The residents of NHR strike a great balance of colorful activity without getting too precious. Neutral flooring, a dark wall help, and a blue Unfold pendant lamp from Muuto keep a sense of play without tipping into formless clutter.
When Seoul architect Byoung-soo Cho set out to design his urban dream house, he turned to the city’s architectural history for inspiration. The result—–four overlapping boxes arranged around a courtyard—–is a peaceful enclave in the midst of the nonstop metropolis. Photo by Jeremy Murch.
To convert a musty mid-century house with a nonsensical floor plan into a modern and space-efficient family home, three intrepid designers played a bit of architectural Tetris. The exposed wooden rafters and grid of windows in the living room are original to the house. Photo by Daniel Hennessy.

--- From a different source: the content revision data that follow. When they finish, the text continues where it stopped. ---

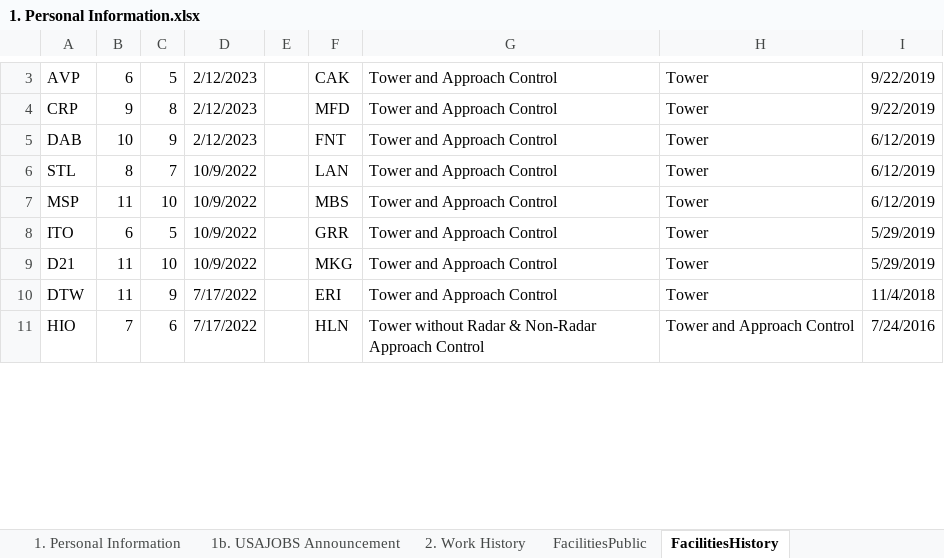
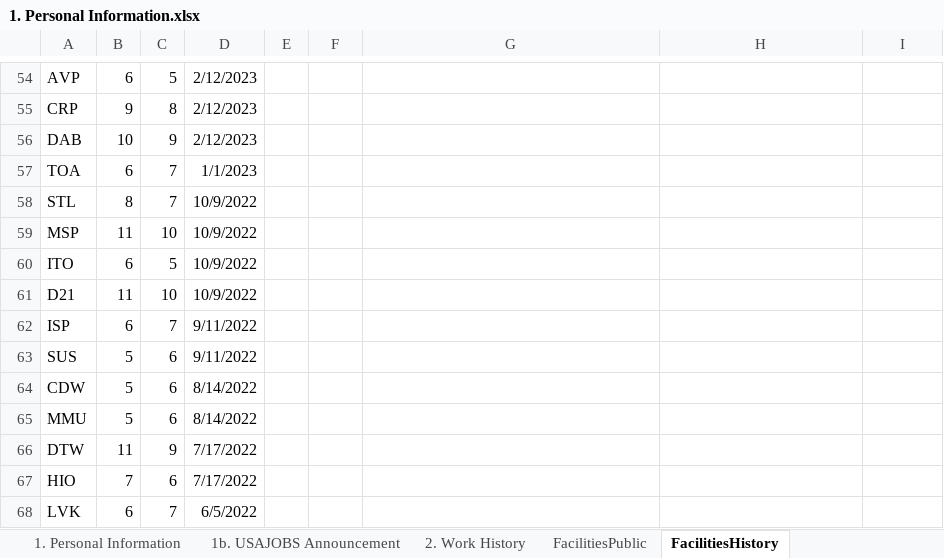
Before and after one commit to southwest416/ERR-Generator, an Excel workbook: 1. Personal Information.xlsx, sheet FacilitiesHistory, drawn as a sheet; only a part is shown, gaps mark what is left out; values as stored, in another font and other column widths than the file's, no borders; table styles not drawn; addresses are those after the commit; the diff covers the shown part only; the diff names each change by its address in the sheet, - before the commit and + after, or states it on an @@ line.

Commit message:
Update Facility Levels, current as of 7/14/25.

```diff
--- a/1. Personal Information.xlsx (sheet FacilitiesHistory)
+++ b/1. Personal Information.xlsx (sheet FacilitiesHistory)
-F54: CAK
+F54: (empty)
-G54:G56: Tower and Approach Control
+G54:G56: (empty)
-H54:H56: Tower
+H54:H56: (empty)
-I54:I55: 9/22/2019
+I54:I55: (empty)
-F55: MFD
+F55: (empty)
-F56: FNT
+F56: (empty)
-I56: 6/12/2019
+I56: (empty)
+row 57: TOA | 6 | 7 | 1/1/2023
-F58: LAN
+F58: (empty)
-G58:G61: Tower and Approach Control
+G58:G61: (empty)
-H58:H61: Tower
+H58:H61: (empty)
-I58:I59: 6/12/2019
+I58:I59: (empty)
-F59: MBS
+F59: (empty)
-F60: GRR
+F60: (empty)
-I60:I61: 5/29/2019
+I60:I61: (empty)
-F61: MKG
+F61: (empty)
+row 62: ISP | 6 | 7 | 9/11/2022
+row 63: SUS | 5 | 6 | 9/11/2022
+row 64: CDW | 5 | 6 | 8/14/2022
+row 65: MMU | 5 | 6 | 8/14/2022
-F66: ERI
+F66: (empty)
-G66: Tower and Approach Control
+G66: (empty)
-H66: Tower
+H66: (empty)
-I66: 11/4/2018
+I66: (empty)
-F67: HLN
+F67: (empty)
-G67: Tower without Radar & Non-Radar Approach Control
+G67: (empty)
-H67: Tower and Approach Control
+H67: (empty)
-I67: 7/24/2016
+I67: (empty)
+row 68: LVK | 6 | 7 | 6/5/2022
```
Also changed, not shown: 53 added rows and 128 edited cells elsewhere in this sheet, sheet FacilitiesPublic, sheet 1. Personal Information.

A 200-year-old factory in Umbria is transformed into an inviting home by designer Paola Navone. For the floors in the kitchen and throughout, Navone placed hexagonal Carocim tiles of her own design. Photo by Wichmann + Bendtsen.
With a confident color palette and clever space-saving tricks, designer Peter Fehrentz transforms a 646-square-foot apartment in Berlin. Fehrentz displays his collections of art and objects throughout his apartment. The chair is a vintage Chiavari from the ’60s. Photo by Peter Fehrentz.
In October, the light in Norway is cold and diffused by rain. It's "our worst month," says John Roger Holte, a Norwegian artist and builder. The weather may be dismal here, but the Boxhome, which Holte helped build, gleams with optimism and modernity. The kitchen table, built into the structure of the house, includes two hot plates. Rintala says these were inspired by the Korean way of cooking: Residents and guests will cook their own food at the table. Photo by Pia Ulin.